Sites that have already proven rich in carbon-bearing minerals could be harboring more. Scientists and rock hounds aspiring to geologic fame should visit these locales (or analyze samples already collected there).
Source: D. Hummer/Southern Illinois Univ.
Like in many mines, water drips down Eureka’s walls. That water carries dissolved substances. They will be picked up by rocks as the fluid seeps downward through the rocks overhead. When the water evaporates in the tunnel’s cool air, some of the dissolved elements may combine to form new substances in solid form.
“The mine is a crystallization factory of weird minerals,” observes Jordi Ibañez-Insa. He’s a physicist in Spain at the Institute of Earth Sciences Jaime Almera in Barcelona.
To date, scientists have turned up 61 different minerals in just this one mine. The latest find is a carbon mineral called abellaite. It grows in small pincushions of tiny, needle-shaped crystals. Discovered in July 2010 (and approved by IMA in December 2015), the mineral has been found only along one 3-meter (10-foot) stretch of the mine’s tunnel, says Ibañez-Insa.
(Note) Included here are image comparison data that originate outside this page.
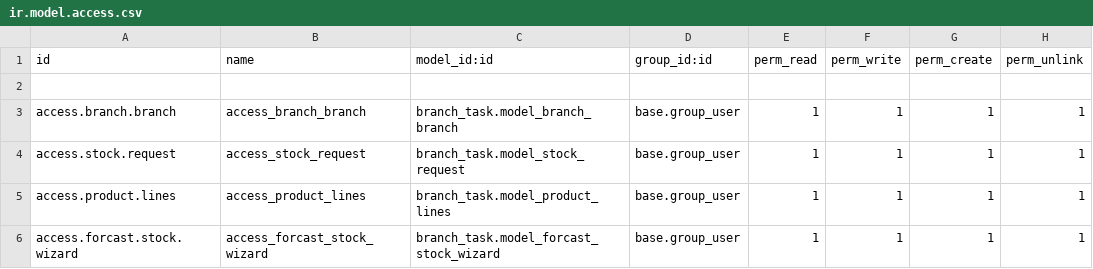
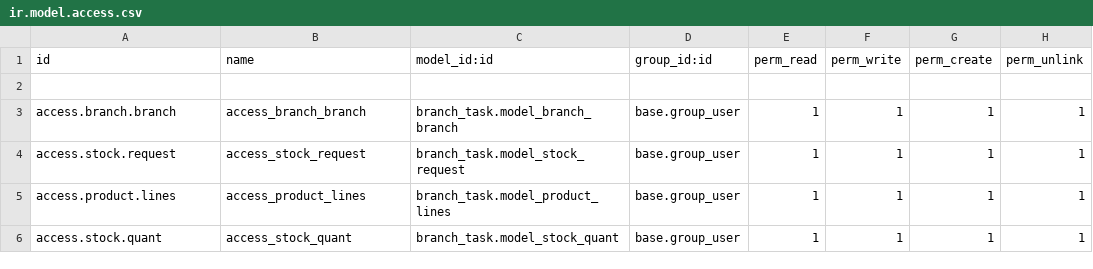
Before and after one commit to fageer/odoo15, a CSV file: custom_addons/branch_task/security/ir.model.access.csv, drawn as a sheet.

Commit message:
Branches Module

```diff
--- a/custom_addons/branch_task/security/ir.model.access.csv
+++ b/custom_addons/branch_task/security/ir.model.access.csv
@@ -5,2 +5,2 @@ access.stock.request,access_stock_request,branch_task.model_stock_request,base.g
 access.product.lines,access_product_lines,branch_task.model_product_lines,base.group_user,1,1,1,1
-access.forcast.stock.wizard,access_forcast_stock_wizard,branch_task.model_forcast_stock_wizard,base.group_user,1,1,1,1
+access.stock.quant,access_stock_quant,branch_task.model_stock_quant,base.group_user,1,1,1,1
```
Also changed, not shown: 6 other files.
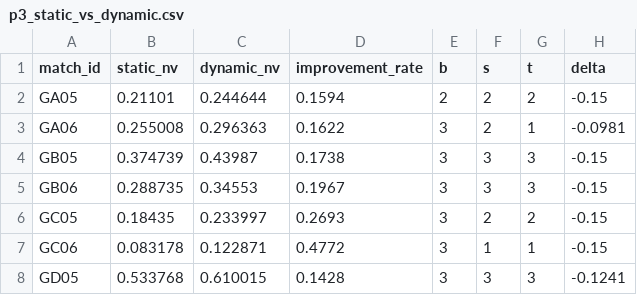
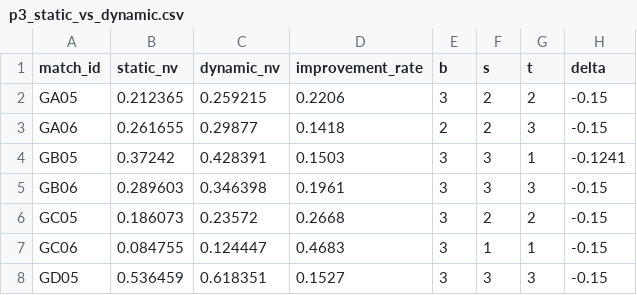
Before and after one commit to ckyasb/yedog, a CSV file: code/outputs/p3_static_vs_dynamic.csv, drawn as a sheet; only a part is shown; the diff covers the shown part only.

```diff
--- a/code/outputs/p3_static_vs_dynamic.csv
+++ b/code/outputs/p3_static_vs_dynamic.csv
@@ -1,8 +1,8 @@
 match_id,static_nv,dynamic_nv,improvement_rate,b,s,t,delta
-GA05,0.21101,0.244644,0.1594,2,2,2,-0.15
-GA06,0.255008,0.296363,0.1622,3,2,1,-0.0981
-GB05,0.374739,0.43987,0.1738,3,3,3,-0.15
-GB06,0.288735,0.34553,0.1967,3,3,3,-0.15
-GC05,0.18435,0.233997,0.2693,3,2,2,-0.15
-GC06,0.083178,0.122871,0.4772,3,1,1,-0.15
-GD05,0.533768,0.610015,0.1428,3,3,3,-0.1241
+GA05,0.212365,0.259215,0.2206,3,2,2,-0.15
+GA06,0.261655,0.29877,0.1418,2,2,3,-0.15
+GB05,0.37242,0.428391,0.1503,3,3,1,-0.1241
+GB06,0.289603,0.346398,0.1961,3,3,3,-0.15
+GC05,0.186073,0.23572,0.2668,3,2,2,-0.15
+GC06,0.084755,0.124447,0.4683,3,1,1,-0.15
+GD05,0.536459,0.618351,0.1527,3,3,3,-0.15
```
Also changed, not shown: 58 edited cells elsewhere in this file, results/result_2_group_schedule.csv, results/result_3_dynamic_strategy.csv, 22 other files.
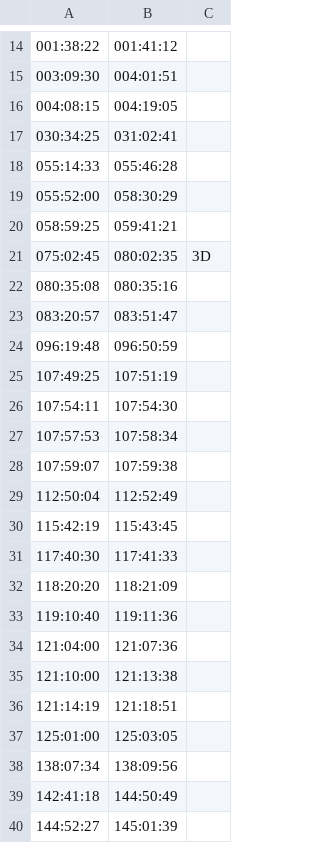
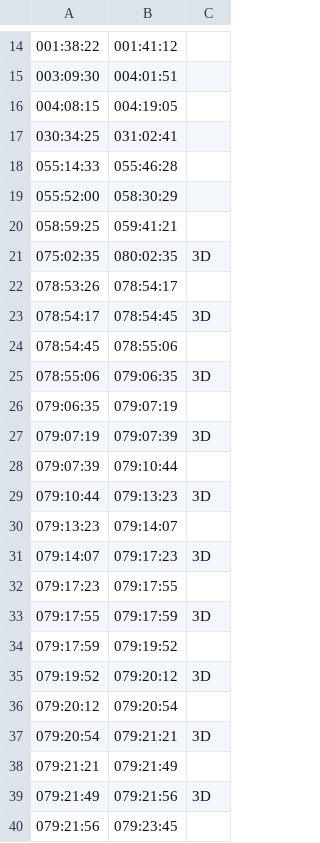
Before and after one commit to bfeist/Apollo_13, a CSV file: _website/_webroot/13/indexes/videoSegmentData.csv, drawn as a sheet; only a part is shown, gaps mark what is left out; the shorter side is filled out with more unchanged rows; the diff covers the shown part only.

Commit message:
Added video segment data around animations. New youtube URLs.

```diff
--- a/_website/_webroot/13/indexes/videoSegmentData.csv
+++ b/_website/_webroot/13/indexes/videoSegmentData.csv
@@ -20,2 +20,21 @@
 058:59:25|059:41:21|
-075:02:45|080:02:35|3D
+075:02:35|080:02:35|3D
+078:53:26|078:54:17|
+078:54:17|078:54:45|3D
+078:54:45|078:55:06|
+078:55:06|079:06:35|3D
+079:06:35|079:07:19|
+079:07:19|079:07:39|3D
+079:07:39|079:10:44|
+079:10:44|079:13:23|3D
+079:13:23|079:14:07|
+079:14:07|079:17:23|3D
+079:17:23|079:17:55|
+079:17:55|079:17:59|3D
+079:17:59|079:19:52|
+079:19:52|079:20:12|3D
+079:20:12|079:20:54|
+079:20:54|079:21:21|3D
+079:21:21|079:21:49|
+079:21:49|079:21:56|3D
+079:21:56|079:23:45|
```
Also changed, not shown: 17 added rows elsewhere in this file, _website/_webroot/13/indexes/videoURLData.csv.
He’s part of the team that submitted information about abellaite to the IMA. And he plans to spend more time at that mine in the future, looking for more undiscovered treasures. “I’m pretty sure we’ll find some more new minerals there,” he says.
And if looking in museums, mines, caves and other remote locations doesn’t yield new minerals, scientists can always go back to digging through bird poop. It’s paid off before.